Task to complete:
From the entries below, gather every line containing the string "limit".

User interface change data:
※ ※ ※
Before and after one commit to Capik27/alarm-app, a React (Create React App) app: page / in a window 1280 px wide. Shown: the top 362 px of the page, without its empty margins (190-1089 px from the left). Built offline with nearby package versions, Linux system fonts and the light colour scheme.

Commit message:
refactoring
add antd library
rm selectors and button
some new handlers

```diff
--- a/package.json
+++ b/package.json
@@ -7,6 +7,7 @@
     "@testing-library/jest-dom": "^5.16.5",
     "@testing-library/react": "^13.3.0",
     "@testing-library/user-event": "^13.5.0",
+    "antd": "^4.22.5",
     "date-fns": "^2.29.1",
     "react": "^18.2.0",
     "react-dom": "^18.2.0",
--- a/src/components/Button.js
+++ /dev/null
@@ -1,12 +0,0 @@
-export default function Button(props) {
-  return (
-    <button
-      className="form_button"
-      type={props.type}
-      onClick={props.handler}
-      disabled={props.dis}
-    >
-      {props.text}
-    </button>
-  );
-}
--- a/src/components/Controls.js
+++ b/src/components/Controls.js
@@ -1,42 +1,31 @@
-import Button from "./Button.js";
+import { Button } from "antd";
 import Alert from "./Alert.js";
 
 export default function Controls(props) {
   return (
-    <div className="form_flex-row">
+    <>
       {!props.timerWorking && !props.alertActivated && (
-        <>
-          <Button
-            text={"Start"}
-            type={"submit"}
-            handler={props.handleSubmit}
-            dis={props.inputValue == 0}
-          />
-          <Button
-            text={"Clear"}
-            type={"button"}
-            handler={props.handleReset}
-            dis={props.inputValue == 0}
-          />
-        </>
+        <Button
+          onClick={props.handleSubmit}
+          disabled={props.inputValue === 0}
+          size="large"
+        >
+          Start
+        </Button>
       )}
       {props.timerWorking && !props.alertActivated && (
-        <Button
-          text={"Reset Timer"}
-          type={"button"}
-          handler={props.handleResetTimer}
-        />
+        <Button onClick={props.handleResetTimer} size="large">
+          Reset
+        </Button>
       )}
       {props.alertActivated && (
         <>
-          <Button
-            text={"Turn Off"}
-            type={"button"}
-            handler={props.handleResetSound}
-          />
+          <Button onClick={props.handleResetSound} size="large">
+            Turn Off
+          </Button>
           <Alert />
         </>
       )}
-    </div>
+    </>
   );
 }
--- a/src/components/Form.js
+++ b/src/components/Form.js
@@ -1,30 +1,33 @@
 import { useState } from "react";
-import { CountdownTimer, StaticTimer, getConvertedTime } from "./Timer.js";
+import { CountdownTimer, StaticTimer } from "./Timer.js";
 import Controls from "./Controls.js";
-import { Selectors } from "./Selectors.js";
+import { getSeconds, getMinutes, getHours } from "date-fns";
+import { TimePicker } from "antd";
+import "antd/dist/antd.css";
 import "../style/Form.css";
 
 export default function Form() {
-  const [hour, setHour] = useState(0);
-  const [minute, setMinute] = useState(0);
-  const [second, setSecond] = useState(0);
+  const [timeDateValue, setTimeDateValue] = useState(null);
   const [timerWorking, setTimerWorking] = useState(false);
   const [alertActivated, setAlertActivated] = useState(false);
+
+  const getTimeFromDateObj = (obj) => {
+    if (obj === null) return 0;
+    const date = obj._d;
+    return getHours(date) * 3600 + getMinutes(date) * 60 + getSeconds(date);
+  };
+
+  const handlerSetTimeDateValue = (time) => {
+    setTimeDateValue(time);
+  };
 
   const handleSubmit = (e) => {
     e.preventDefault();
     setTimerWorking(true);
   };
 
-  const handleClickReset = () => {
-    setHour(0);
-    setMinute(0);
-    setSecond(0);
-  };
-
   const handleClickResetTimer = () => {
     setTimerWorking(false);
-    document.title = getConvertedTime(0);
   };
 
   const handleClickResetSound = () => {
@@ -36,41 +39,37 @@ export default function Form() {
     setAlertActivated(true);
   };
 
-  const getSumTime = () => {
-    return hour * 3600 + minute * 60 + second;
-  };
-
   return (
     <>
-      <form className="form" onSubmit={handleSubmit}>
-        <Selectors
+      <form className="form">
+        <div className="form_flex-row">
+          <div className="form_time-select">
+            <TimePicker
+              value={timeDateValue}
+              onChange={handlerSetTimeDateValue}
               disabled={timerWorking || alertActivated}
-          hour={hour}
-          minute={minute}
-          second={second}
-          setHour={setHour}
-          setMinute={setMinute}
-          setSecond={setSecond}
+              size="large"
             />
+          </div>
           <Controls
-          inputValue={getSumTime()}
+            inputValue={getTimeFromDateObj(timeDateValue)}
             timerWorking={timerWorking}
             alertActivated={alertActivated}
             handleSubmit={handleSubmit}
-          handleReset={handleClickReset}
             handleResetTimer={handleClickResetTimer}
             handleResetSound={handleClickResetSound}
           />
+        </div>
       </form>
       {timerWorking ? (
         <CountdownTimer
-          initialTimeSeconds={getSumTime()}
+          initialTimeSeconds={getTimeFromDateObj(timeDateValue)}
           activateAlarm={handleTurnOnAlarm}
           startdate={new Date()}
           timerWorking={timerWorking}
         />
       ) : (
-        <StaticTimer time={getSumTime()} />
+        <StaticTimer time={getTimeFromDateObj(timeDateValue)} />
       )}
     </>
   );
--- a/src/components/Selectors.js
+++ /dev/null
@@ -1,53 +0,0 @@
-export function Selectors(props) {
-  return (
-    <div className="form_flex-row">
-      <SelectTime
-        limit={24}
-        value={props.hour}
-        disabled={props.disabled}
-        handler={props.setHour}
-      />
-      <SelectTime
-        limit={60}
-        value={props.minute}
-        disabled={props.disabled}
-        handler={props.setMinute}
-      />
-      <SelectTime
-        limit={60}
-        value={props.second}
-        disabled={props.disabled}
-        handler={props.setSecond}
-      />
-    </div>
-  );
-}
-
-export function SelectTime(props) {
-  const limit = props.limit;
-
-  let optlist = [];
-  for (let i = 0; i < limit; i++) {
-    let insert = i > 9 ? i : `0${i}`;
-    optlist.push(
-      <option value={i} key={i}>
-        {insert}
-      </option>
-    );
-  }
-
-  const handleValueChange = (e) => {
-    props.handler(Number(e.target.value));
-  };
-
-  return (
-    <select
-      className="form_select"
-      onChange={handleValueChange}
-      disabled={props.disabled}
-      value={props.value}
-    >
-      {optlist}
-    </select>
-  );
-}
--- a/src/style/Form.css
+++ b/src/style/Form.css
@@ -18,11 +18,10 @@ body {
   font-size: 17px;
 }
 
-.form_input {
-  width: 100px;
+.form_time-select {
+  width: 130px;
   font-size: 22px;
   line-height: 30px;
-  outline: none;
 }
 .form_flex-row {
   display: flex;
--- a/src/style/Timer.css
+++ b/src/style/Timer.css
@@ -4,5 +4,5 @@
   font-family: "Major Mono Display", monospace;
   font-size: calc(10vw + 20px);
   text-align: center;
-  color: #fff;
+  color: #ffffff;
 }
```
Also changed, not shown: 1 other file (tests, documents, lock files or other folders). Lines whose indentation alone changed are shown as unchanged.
※ ※ ※
Completed exercise:
-        limit={24}
-        limit={60}
-        limit={60}
-  const limit = props.limit;
-  for (let i = 0; i < limit; i++) {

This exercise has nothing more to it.